_Data shown_:

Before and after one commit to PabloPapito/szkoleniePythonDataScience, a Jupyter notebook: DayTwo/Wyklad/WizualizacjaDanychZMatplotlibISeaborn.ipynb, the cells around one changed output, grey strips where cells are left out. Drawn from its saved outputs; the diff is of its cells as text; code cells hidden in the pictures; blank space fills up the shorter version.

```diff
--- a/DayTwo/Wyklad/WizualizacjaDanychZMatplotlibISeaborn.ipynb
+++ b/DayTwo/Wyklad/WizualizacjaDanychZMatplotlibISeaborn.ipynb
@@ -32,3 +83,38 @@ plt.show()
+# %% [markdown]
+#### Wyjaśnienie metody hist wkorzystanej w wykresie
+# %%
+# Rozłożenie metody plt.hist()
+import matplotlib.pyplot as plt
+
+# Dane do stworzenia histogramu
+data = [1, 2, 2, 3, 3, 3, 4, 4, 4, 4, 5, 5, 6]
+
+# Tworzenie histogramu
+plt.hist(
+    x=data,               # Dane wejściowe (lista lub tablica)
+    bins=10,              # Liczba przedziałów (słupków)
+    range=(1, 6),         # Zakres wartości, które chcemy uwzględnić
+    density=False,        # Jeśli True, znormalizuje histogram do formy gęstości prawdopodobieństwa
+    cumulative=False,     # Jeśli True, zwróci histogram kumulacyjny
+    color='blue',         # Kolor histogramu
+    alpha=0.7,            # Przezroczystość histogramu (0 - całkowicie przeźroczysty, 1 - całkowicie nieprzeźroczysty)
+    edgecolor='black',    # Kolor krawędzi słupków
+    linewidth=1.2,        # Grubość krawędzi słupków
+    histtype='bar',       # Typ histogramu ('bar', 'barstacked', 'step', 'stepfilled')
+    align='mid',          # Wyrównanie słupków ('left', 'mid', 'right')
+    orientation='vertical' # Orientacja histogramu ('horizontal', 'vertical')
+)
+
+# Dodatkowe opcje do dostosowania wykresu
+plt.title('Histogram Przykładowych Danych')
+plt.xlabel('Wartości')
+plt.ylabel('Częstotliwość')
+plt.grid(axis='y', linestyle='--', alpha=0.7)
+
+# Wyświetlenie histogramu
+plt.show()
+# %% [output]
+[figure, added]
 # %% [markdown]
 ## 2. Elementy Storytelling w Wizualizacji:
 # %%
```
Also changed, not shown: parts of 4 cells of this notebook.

_Work item_: Reproduce the material above, keeping every line intact.

_Finished exercise_:
Before and after one commit to PabloPapito/szkoleniePythonDataScience, a Jupyter notebook: DayTwo/Wyklad/WizualizacjaDanychZMatplotlibISeaborn.ipynb, the cells around one changed output, grey strips where cells are left out. Drawn from its saved outputs; the diff is of its cells as text; code cells hidden in the pictures; blank space fills up the shorter version.

```diff
--- a/DayTwo/Wyklad/WizualizacjaDanychZMatplotlibISeaborn.ipynb
+++ b/DayTwo/Wyklad/WizualizacjaDanychZMatplotlibISeaborn.ipynb
@@ -32,3 +83,38 @@ plt.show()
+# %% [markdown]
+#### Wyjaśnienie metody hist wkorzystanej w wykresie
+# %%
+# Rozłożenie metody plt.hist()
+import matplotlib.pyplot as plt
+
+# Dane do stworzenia histogramu
+data = [1, 2, 2, 3, 3, 3, 4, 4, 4, 4, 5, 5, 6]
+
+# Tworzenie histogramu
+plt.hist(
+    x=data,               # Dane wejściowe (lista lub tablica)
+    bins=10,              # Liczba przedziałów (słupków)
+    range=(1, 6),         # Zakres wartości, które chcemy uwzględnić
+    density=False,        # Jeśli True, znormalizuje histogram do formy gęstości prawdopodobieństwa
+    cumulative=False,     # Jeśli True, zwróci histogram kumulacyjny
+    color='blue',         # Kolor histogramu
+    alpha=0.7,            # Przezroczystość histogramu (0 - całkowicie przeźroczysty, 1 - całkowicie nieprzeźroczysty)
+    edgecolor='black',    # Kolor krawędzi słupków
+    linewidth=1.2,        # Grubość krawędzi słupków
+    histtype='bar',       # Typ histogramu ('bar', 'barstacked', 'step', 'stepfilled')
+    align='mid',          # Wyrównanie słupków ('left', 'mid', 'right')
+    orientation='vertical' # Orientacja histogramu ('horizontal', 'vertical')
+)
+
+# Dodatkowe opcje do dostosowania wykresu
+plt.title('Histogram Przykładowych Danych')
+plt.xlabel('Wartości')
+plt.ylabel('Częstotliwość')
+plt.grid(axis='y', linestyle='--', alpha=0.7)
+
+# Wyświetlenie histogramu
+plt.show()
+# %% [output]
+[figure, added]
 # %% [markdown]
 ## 2. Elementy Storytelling w Wizualizacji:
 # %%
```
Also changed, not shown: parts of 4 cells of this notebook.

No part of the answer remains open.